Top of GIVEN RECORDS
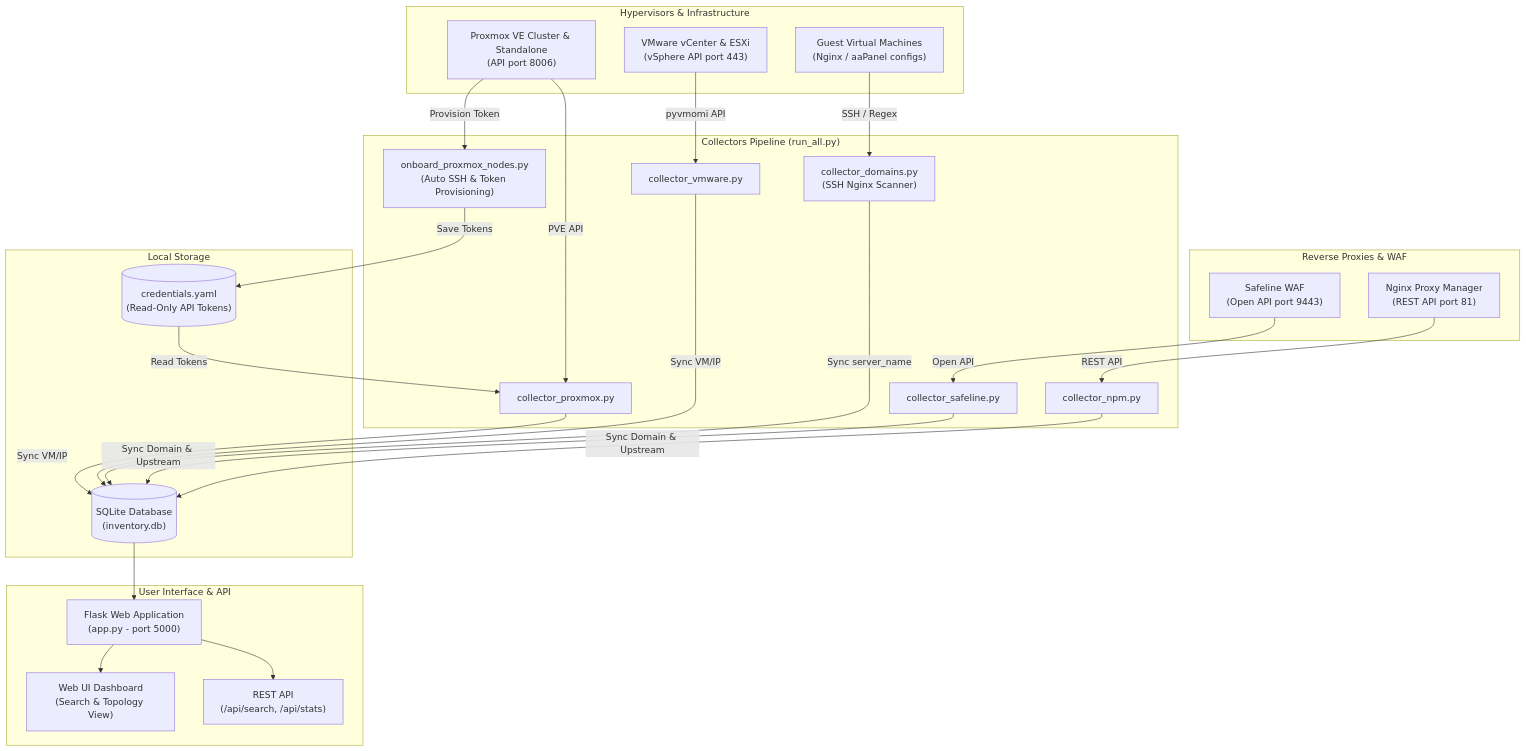
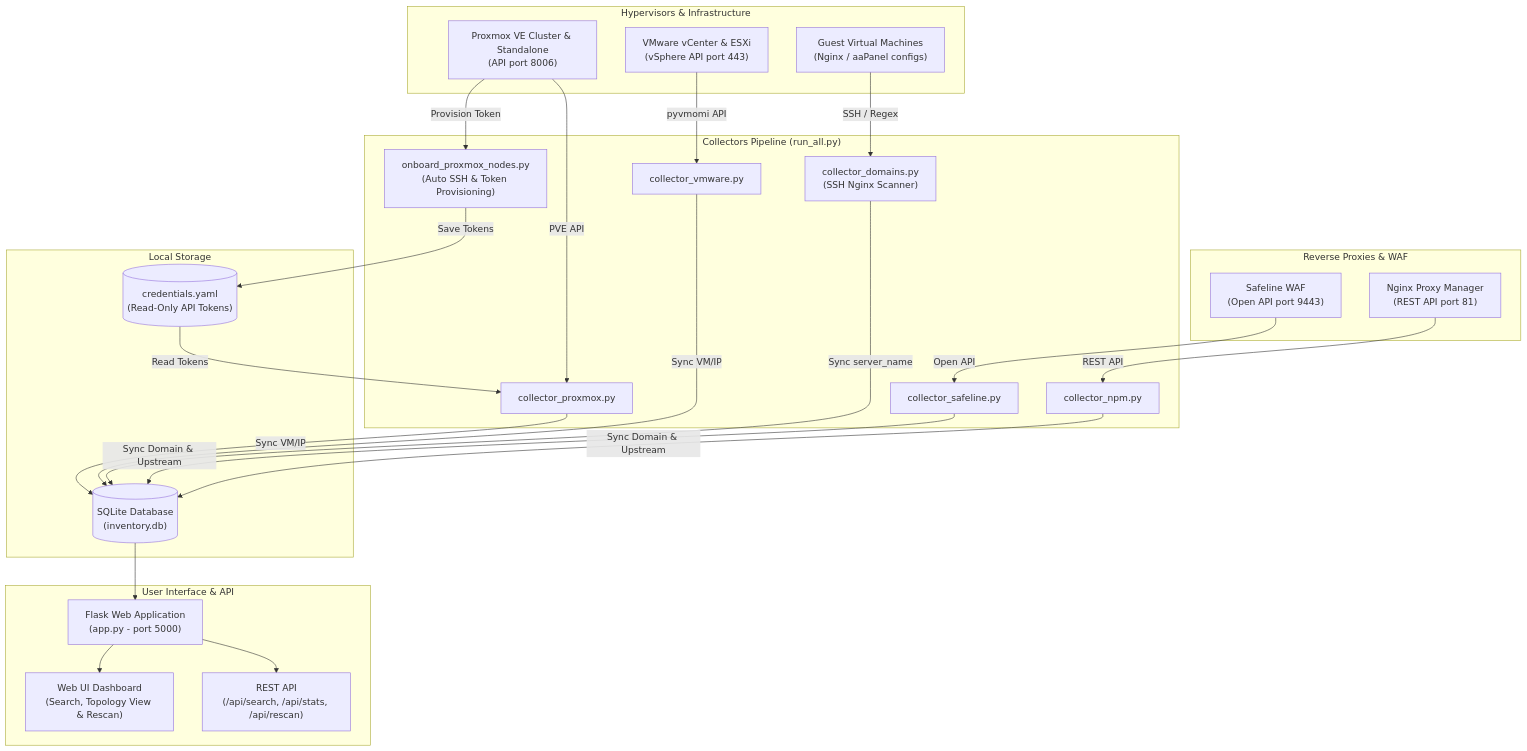
The diagram in README.md (abbyar/domain-radar), drawn with Mermaid before and after one commit. The commit also changed other lines of this file and 12 other files, not shown here.

First line of the commit message:
Add rescan workflow and dashboard updates

````diff
--- a/README.md
+++ b/README.md
@@ -52,52 +53,52 @@
 ```mermaid
 flowchart TD
     subgraph HYPERVISORS ["Hypervisors & Infrastructure"]
         PVE["Proxmox VE Cluster & Standalone<br/>(API port 8006)"]
         VMW["VMware vCenter & ESXi<br/>(vSphere API port 443)"]
         VMS["Guest Virtual Machines<br/>(Nginx / aaPanel configs)"]
     end
 
     subgraph PROXIES ["Reverse Proxies & WAF"]
         SL["Safeline WAF<br/>(Open API port 9443)"]
         NPM["Nginx Proxy Manager<br/>(REST API port 81)"]
     end
 
     subgraph COLLECTORS ["Collectors Pipeline (run_all.py)"]
         C_ONB["onboard_proxmox_nodes.py<br/>(Auto SSH & Token Provisioning)"]
         C_PVE["collector_proxmox.py"]
         C_VMW["collector_vmware.py"]
         C_SL["collector_safeline.py"]
         C_NPM["collector_npm.py"]
         C_SSH["collector_domains.py<br/>(SSH Nginx Scanner)"]
     end
 
     subgraph STORAGE ["Local Storage"]
         DB[("SQLite Database<br/>(inventory.db)")]
         CRED[("credentials.yaml<br/>(Read-Only API Tokens)")]
     end
 
     subgraph PRESENTATION ["User Interface & API"]
         WEB["Flask Web Application<br/>(app.py - port 5000)"]
-        UI["Web UI Dashboard<br/>(Search & Topology View)"]
-        API["REST API<br/>(/api/search, /api/stats)"]
+        UI["Web UI Dashboard<br/>(Search, Topology View & Rescan)"]
+        API["REST API<br/>(/api/search, /api/stats, /api/rescan)"]
     end
 
     PVE -->|Provision Token| C_ONB
     C_ONB -->|Save Tokens| CRED
     CRED -->|Read Tokens| C_PVE
     PVE -->|PVE API| C_PVE
     VMW -->|pyvmomi API| C_VMW
     SL -->|Open API| C_SL
     NPM -->|REST API| C_NPM
     VMS -->|SSH / Regex| C_SSH
 
     C_PVE -->|Sync VM/IP| DB
     C_VMW -->|Sync VM/IP| DB
     C_SL -->|Sync Domain & Upstream| DB
     C_NPM -->|Sync Domain & Upstream| DB
     C_SSH -->|Sync server_name| DB
 
     DB --> WEB
     WEB --> UI
     WEB --> API
 ```
````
Bottom of GIVEN RECORDS
EXERCISE> Please say how many lines in the records above contain the word "Tokens", giving the number alone.

ANSWER TO THIS EXERCISE> 3